have to write your own tools to handle them.

> Adopting DocBook means adopting XML, specifically, a perticular
> convention based on XML.

But, as you say, DocBook is a particular convention. When you adopt it you
are adopting that convention. You can choose to adopt that convention using
the SGML syntax or using the XML syntax. You could choose to adopt that
convention using ASN1 syntax, though you would then have to roll your own
tools or convert the ASN1 representation into an XML or SGML representation
to use the existing DocBook tools.

If you decide to create your own tagging language to support your own
semantics and your own applications, then you are adopting XML. Otherwise
you are just adopting a particular set of semantics that happens to use XML
to express its syntax.

> DocBook offers semantic structure for
> documents because of its XML roots.

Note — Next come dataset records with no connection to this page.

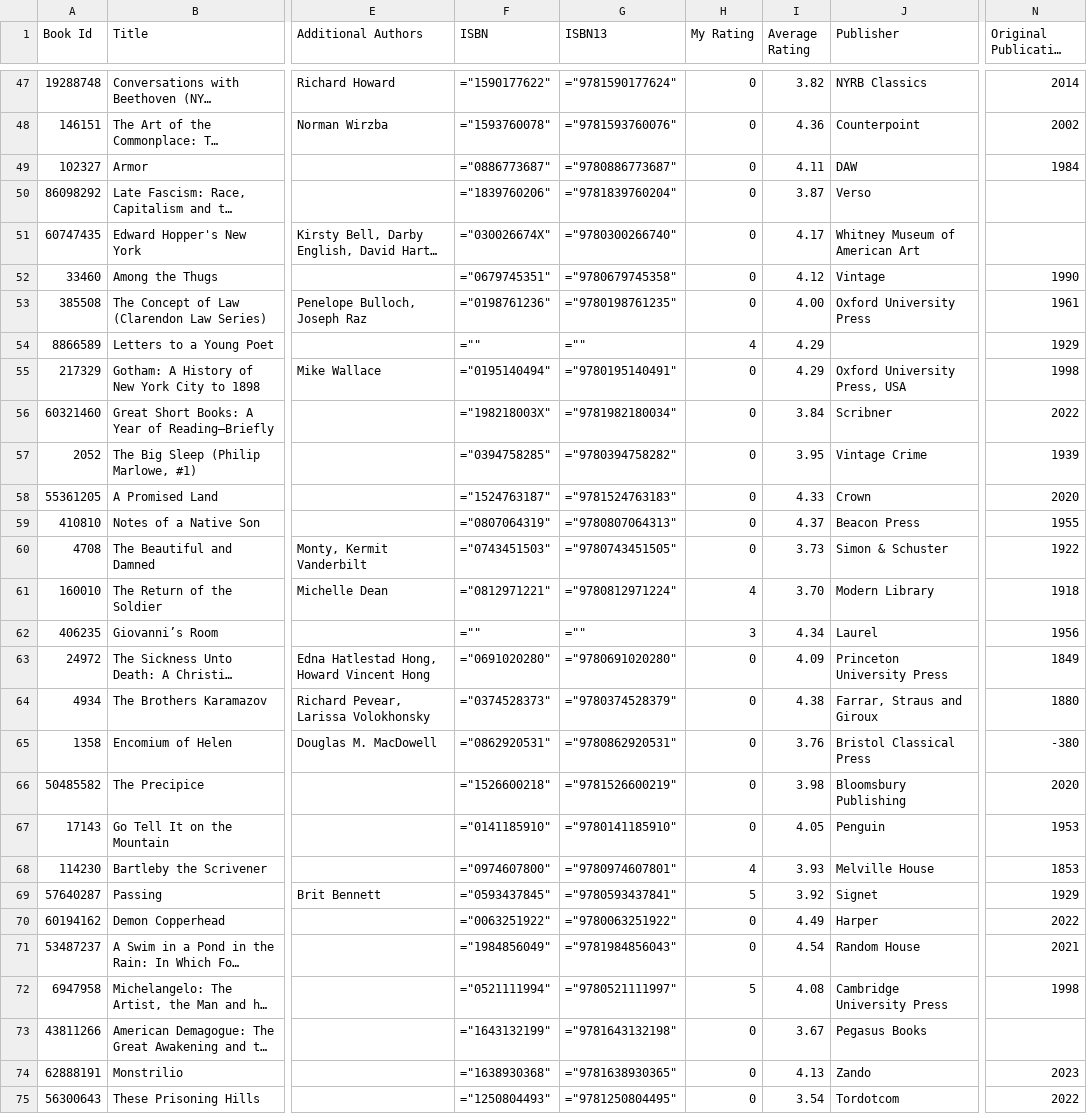
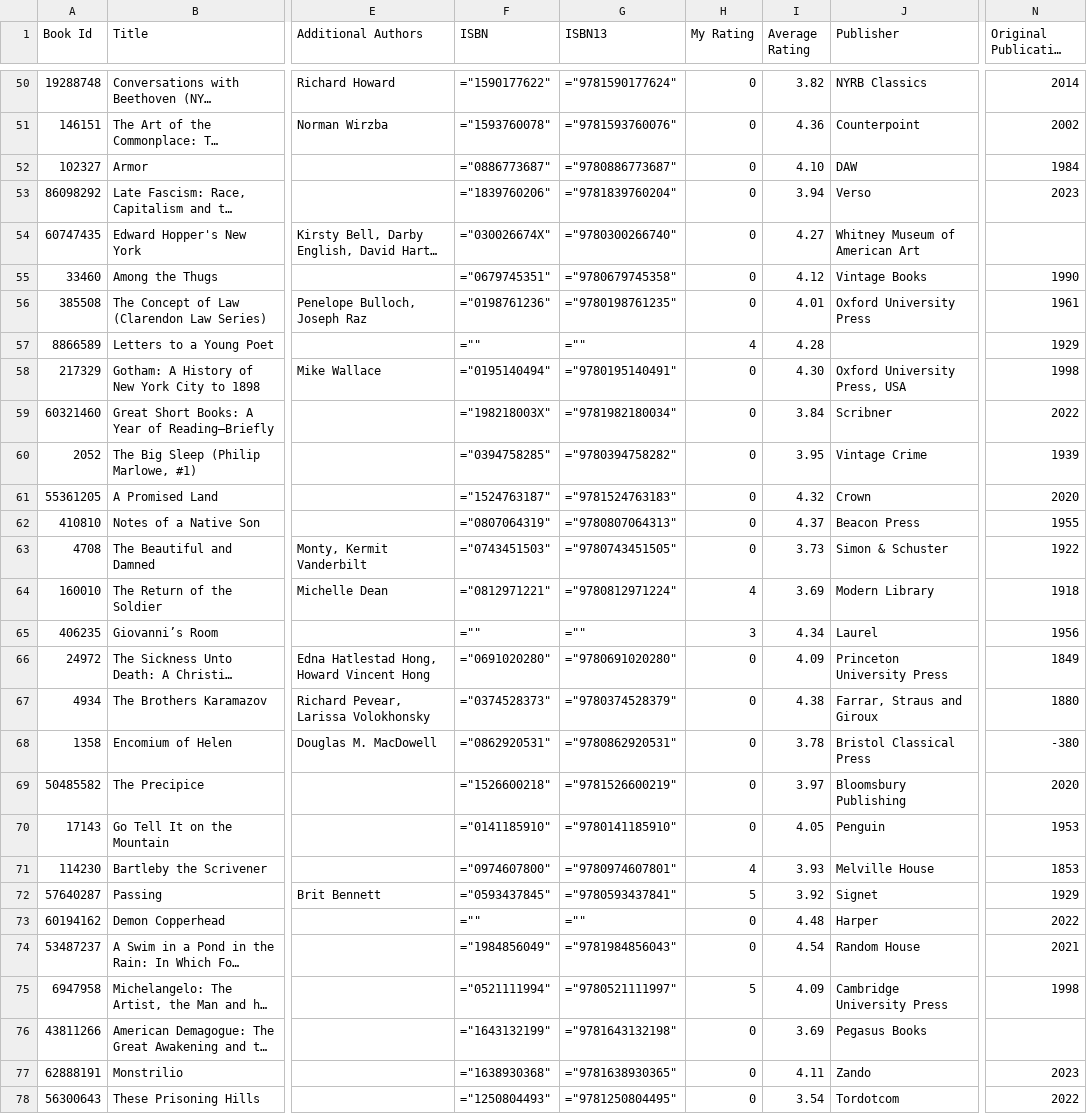
Before and after one commit to jacob-armiger/react-portfolio-site, a CSV file: scripts/books.csv, drawn as a sheet; only a part is shown, gaps mark what is left out; long unchanged cells end in …; addresses are those after the commit; the diff covers the shown part only; the diff names each change by its address in the sheet, - before the commit and + after, or states it on an @@ line.

Commit message:
Add mapping for multiple current reads and update Books content

```diff
--- a/scripts/books.csv
+++ b/scripts/books.csv
-I52 (Average Rating): 4.11
+I52 (Average Rating): 4.10
-I53 (Average Rating): 3.87
+I53 (Average Rating): 3.94
-N53 (Original Publication Year): (empty)
+N53 (Original Publication Year): 2023
-I54 (Average Rating): 4.17
+I54 (Average Rating): 4.27
-J55 (Publisher): Vintage
+J55 (Publisher): Vintage Books
-I56 (Average Rating): 4.00
+I56 (Average Rating): 4.01
-I57 (Average Rating): 4.29
+I57 (Average Rating): 4.28
-I58 (Average Rating): 4.29
+I58 (Average Rating): 4.30
-I61 (Average Rating): 4.33
+I61 (Average Rating): 4.32
-I64 (Average Rating): 3.70
+I64 (Average Rating): 3.69
-I68 (Average Rating): 3.76
+I68 (Average Rating): 3.78
-I69 (Average Rating): 3.98
+I69 (Average Rating): 3.97
-F73 (ISBN): ="0063251922"
+F73 (ISBN): =""
-G73 (ISBN13): ="9780063251922"
+G73 (ISBN13): =""
-I73 (Average Rating): 4.49
+I73 (Average Rating): 4.48
-I75 (Average Rating): 4.08
+I75 (Average Rating): 4.09
-I76 (Average Rating): 3.67
+I76 (Average Rating): 3.69
-I77 (Average Rating): 4.13
+I77 (Average Rating): 4.11
```
Also changed, not shown: 3 added rows and 57 edited cells elsewhere in this file, 2 other files.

No, DocBook describes document structure semantics because it has a set of
elements that describe document structures. You do not need XML to do this.
Any convention that is capable of expressing hierarchical constructions will
do just as well. Similarly, XML syntax can be used to express any kind of
semantics you like: formatting semantics, document structure semantics, or
subject matter semantics.

It is really important not to get these two things confused. Far too many
people read that you can do single sourcing with XML, then they read that
such and such a format uses XML, and conclude that if they adopt that format
they will automatically get single sourcing. It just does not work that way,
but people spend millions of dollars chasing that pipe dream.
Mark Baker
Stilo Corporation
1900 City Park Drive, Suite 504 , Ottawa, Ontario, Canada, K1J 1A3
Phone: 613-745-4242, Fax: 613-745-5560
Email mbaker -at- ca -dot- stilo -dot- com

This message, including any attachments, is for the sole use of the
intended recipient and may contain confidential and privileged
information. Any unauthorized review, use, disclosure, copying, or
distribution is strictly prohibited. If you are not the intended
recipient please contact the sender by reply email and destroy
all copies of the original message and any attachments.


sourcing tool for FrameMaker that lets you easily publish your content
online. No macro language required!

Mercer University's online MS Program in Technical Communication Management:
Preparing leaders of tomorrow's technical communication organizations today.
See or write George Hayhoe at hayhoe_g -at- mercer -dot- edu -dot-

You are currently subscribed to techwr-l as:
archive -at- raycomm -dot- com
To unsubscribe send a blank email to leave-techwr-l-obscured -at- lists -dot- raycomm -dot- com
Send administrative questions to ejray -at- raycomm -dot- com -dot- Visit for more resources and info.


Re: Help with Docbook: From: Jan Henning

Previous by Author: RE: Tool for dynamic, customized documentation
Next by Author: RE: Help with Docbook
Previous by Thread: Re: Help with Docbook
Next by Thread: Re: Help with Docbook

What this post helpful? Share it with friends and colleagues:

Sponsored Ads